This is how Microsoft starts the article:
While exceedingly rare, there are a variety of unique causes for disk corruption today. Whether they are caused by media errors from the hard disk or transient memory errors, corruptions can happen in file system metadata (the information used to map physical blocks to that vacation photo you took last year). To maintain access to your data, Windows must isolate and correct these errors, and the way to do this is by running the chkdsk utility.
In past versions, NTFS implemented a simpler health model, where the file system volume was either healthy or not. In that model, the volume was taken offline for as long as necessary to fix the file system corruptions and bring the volume back to a healthy state. Downtime was directly proportional to the number of files in the volume.
Reliable telemetry data from systems all over the world have shown us that, although corruptions are quite rare, when chkdsk is needed, it can take between a few seconds to a few hours to run, depending on the number of files in the drive–and even longer for larger storage servers.
In Windows Vista and Windows 7, we made significant optimizations to the speed of chkdsk but, as hard disk capacities have continued to double every 18 months and the number of files per volume is increasing at an equal rate, chkdsk has taken longer and longer to complete (even with speed improvements) .
So in Windows 8, we’ve changed the way we approach the health model of NTFS and changed the way we fix corruptions so as to minimize the downtime due to chkdsk. We’ve also introduced a new file system for the future, ReFS, which does not require an offline chkdsk to repair corruptions.
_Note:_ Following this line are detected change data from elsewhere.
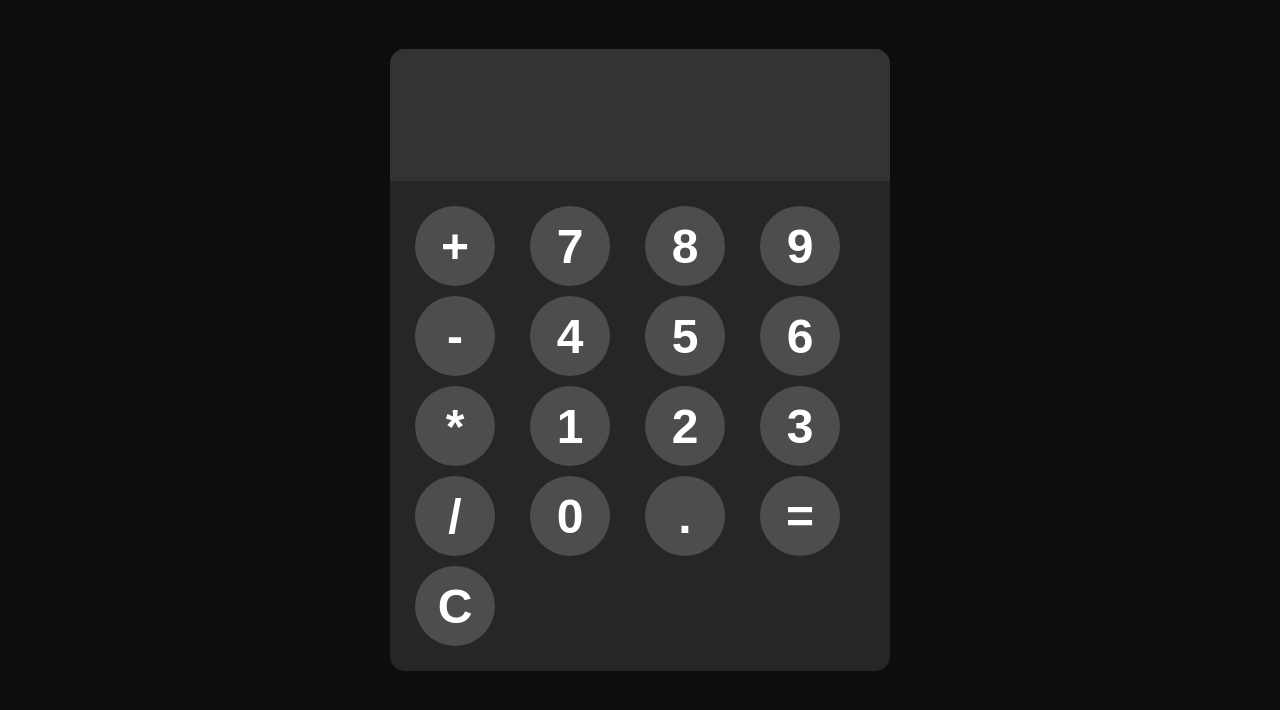
Repository: Haakim19/JavaScript
Page: Calculater/Main.html
These files come from the project's save history. The page is drawn as it stood at one moment and after the next save; the edit follows.
The browser window is 1280 px wide. The pictures show the whole page.
The pointer rests on the first visible `button`.

Above is the page before, as saved 2024-10-22 21:51:46.

After the next save:
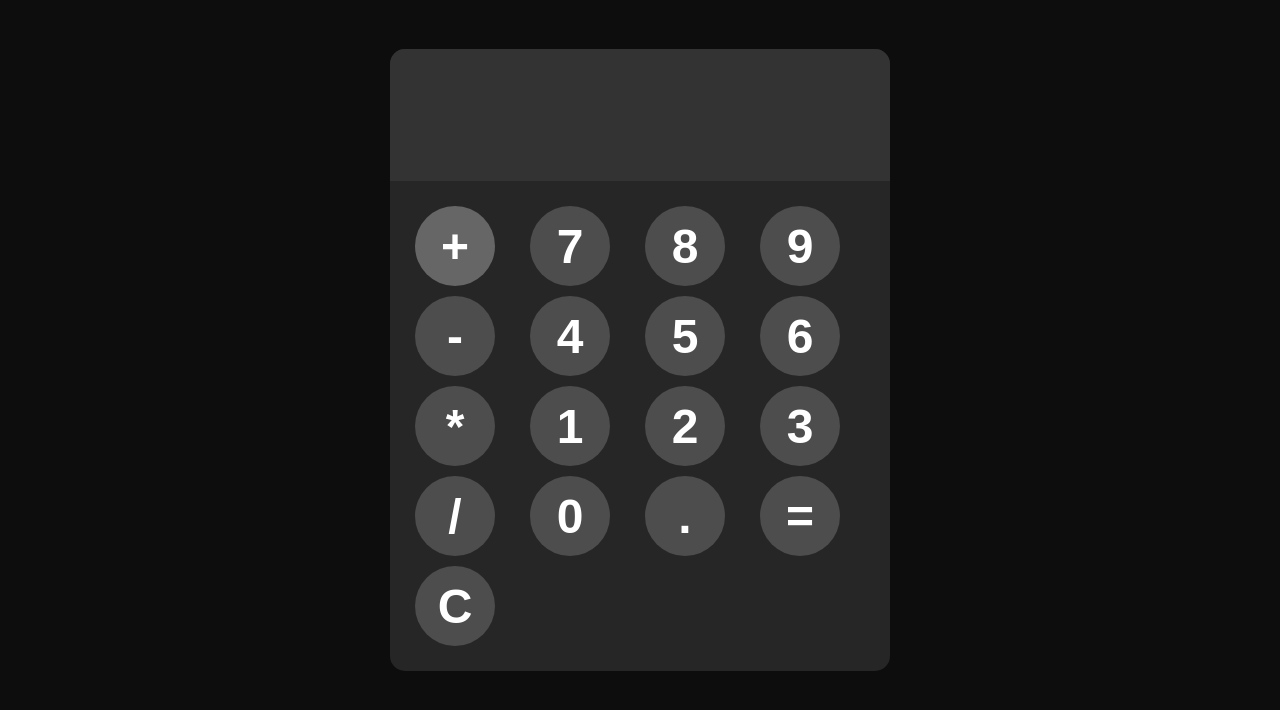
Saved 31 s later.
--- a/Calculater/Main.css
+++ b/Calculater/Main.css
@@ -40,3 +40,6 @@ button{
     font-weight: bold;
     cursor: pointer;
 }
+button:hover{
+    background-color: hsl(0, 0%, 40%);
+}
To read the rest of the article, click here.
We should be getting the release candidate of Windows 8 at the start of June.